In this context, in the present manuscript we report the photocatalytic version of the WGS performed at ambient temperature with sunlight and visible light. When this process is carried out with sunlight, no additional energy consumption is required, and hydrogen is obtained from CO using the sun as the sustainable energy resource. As far as we know there are no precedents on the photocatalytic WGS.

—Sastre et al.

The team investigated a number of photoactive catalysts including six TiO2 containing metal nanoparticles (NPs) and three CeO2 having different loadings of Au NPs.

Results showed that although TiO2 and CeO2 show a low activity for promoting the photocatalytic version of WGS, the presence of noble metals considerably increases their photoactivity. The most active photocatalyst tested was Au/TiO2 which achieves CO conversion of about 40% in 4 hours under the tested reaction conditions.

Longer irradiation times lead to higher conversions of up to 71% in 22 hours and lower light fluencies lead to lower conversions.

The team also carried out a series of irradiation experiments under analogous conditions to those using sunlight, but employing the quasi monochromatic light from an LED lamp emitting at 450 nm as the excitation source. They found that conversion with LED are lower than those obtained with the solar simulator.

In the present article we have reported our finding on a novel photocatalytic hydrogen generation from water using CO as a reducing agent in the presence of TiO2 or CeO2 as photocatalysts containing noble metal NPs. The process, which takes place at ambient temperature, can be promoted by solar light and the most efficient Au/TiO2 photocatalyst shows a significant photoactivity with visible light. In the context of hydrogen technology and considering the current importance of WGS, our results open up the way to perform a sunlight-driven, near ambient temperature WGS process.

—Sastre et al.


  • Francesc Sastre, Marica Oteri, Avelino Corma and Hermenegildo García (2013) Photocatalytic water gas shift using visible or simulated solar light for the efficient, room-temperature hydrogen generation.

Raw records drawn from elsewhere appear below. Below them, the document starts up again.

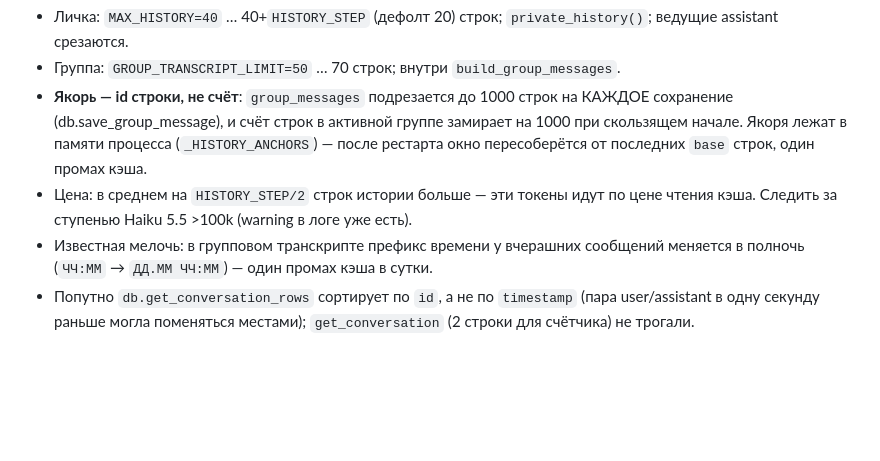
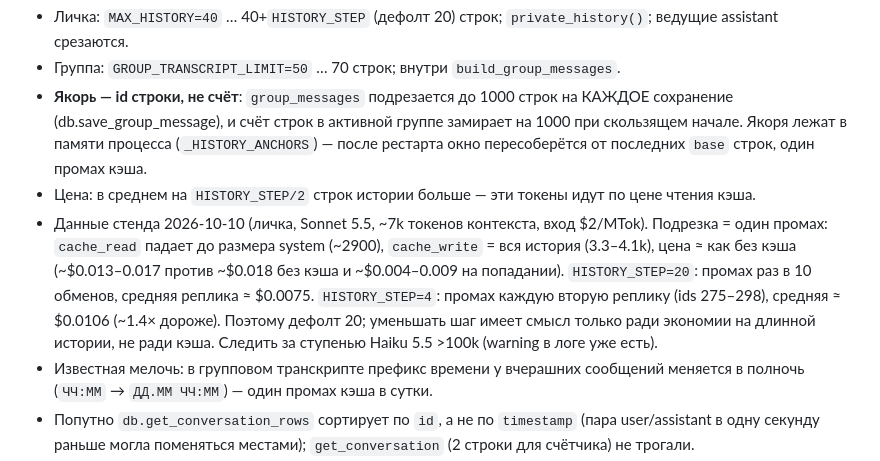
Before and after one commit to alukrr/claudushka, a Markdown page: docs/claude/prompt-cache.md, the part around the change. Rendered like a GitHub page; blank space fills up the shorter version.

Commit message:
docs: prompt-cache — данные стенда по цене подрезки окна (HISTORY_STEP 4 vs 20)
Co-Authored-By: Claude Sonnet 5.5 <noreply@anthropic.com>
Claude-Session: https://claude.ai/code/session_01B6jw822A1ZGx8VvpUBCbdx

```diff
--- a/docs/claude/prompt-cache.md
+++ b/docs/claude/prompt-cache.md
@@ -50,6 +50,12 @@
   Якоря лежат в памяти процесса (`_HISTORY_ANCHORS`) — после рестарта окно пересоберётся от последних
   `base` строк, один промах кэша.
 - Цена: в среднем на `HISTORY_STEP/2` строк истории больше — эти токены идут по цене чтения кэша.
+- Данные стенда 2026-10-10 (личка, Sonnet 5.5, ~7k токенов контекста, вход $2/MTok). Подрезка = один промах:
+  `cache_read` падает до размера system (~2900), `cache_write` = вся история (3.3–4.1k), цена ≈ как без кэша
+  (~$0.013–0.017 против ~$0.018 без кэша и ~$0.004–0.009 на попадании). `HISTORY_STEP=20`: промах раз в
+  10 обменов, средняя реплика ≈ $0.0075. `HISTORY_STEP=4`: промах каждую вторую реплику (ids 275–298),
+  средняя ≈ $0.0106 (~1.4× дороже). Поэтому дефолт 20; уменьшать шаг имеет смысл только ради
+  экономии на длинной истории, не ради кэша.
   Следить за ступенью Haiku 5.5 >100k (warning в логе уже есть).
 - Известная мелочь: в групповом транскрипте префикс времени у вчерашних сообщений меняется в полночь
   (`ЧЧ:ММ` → `ДД.ММ ЧЧ:ММ`) — один промах кэша в сутки.
```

Energy Environ. Sci. doi: 10.1039/C3EE40656C



"..can catalyze the industrially important water gas shift (WGS) reaction for hydrogen production at ambient temperatures using visible light irradiation." sounds important.

Can a chemist comment?


It sounds like this is similar to photo-dissociation of water, only using light to provide the much smaller amount of energy needed to extract hydrogen using carbon monoxide as the oxygen sink.


probably interesting chemistry, but I wonder if it's worth the effort.
By far most of the energy still comes from oxidizing carbon to CO2, and the infrastructure to collect enough solar light will probably be much to expensive and unreliable for the small gain in efficiency.
If one would invest the same effort and money in simply installing solar photovoltaic cells, the produced completely carbon-free electricity can be used to produced H2 from water.
I am quite confident the amount of H2 produced this way per invested euro will be much higher than by installing these photocatalists with combined CO-infrastructure.

Still, interesting chemistry, but H2 should be produced without carbon at all.


It seems at first rather like a waste of carbon monoxide, which can otherwise be hydrogenated to form hydrocarbon fuels using the Fischer-Tropsch reaction. The water gas shift consumes CO:

H2O + CO -> H2 + CO2

However, to create hydrocarbon fuels, the basic desired reaction is:

3 H2 + CO -> CH4 + H2O

Further iterations lead to longer-chain hydrocarbons (gasoline, etc.). So it seems the ideal setup would have two feed-ins: H2 from water and CO from atmospheric (or aqueous) carbon dioxide, with renewable energy being used at all stages to drive the reaction forward. Aka 'artificial photosynthesis.'

(H2 is much harder to store and transport than hydrocarbon fuels like natural gas, gasoline and diesel.)

The comments to this entry are closed.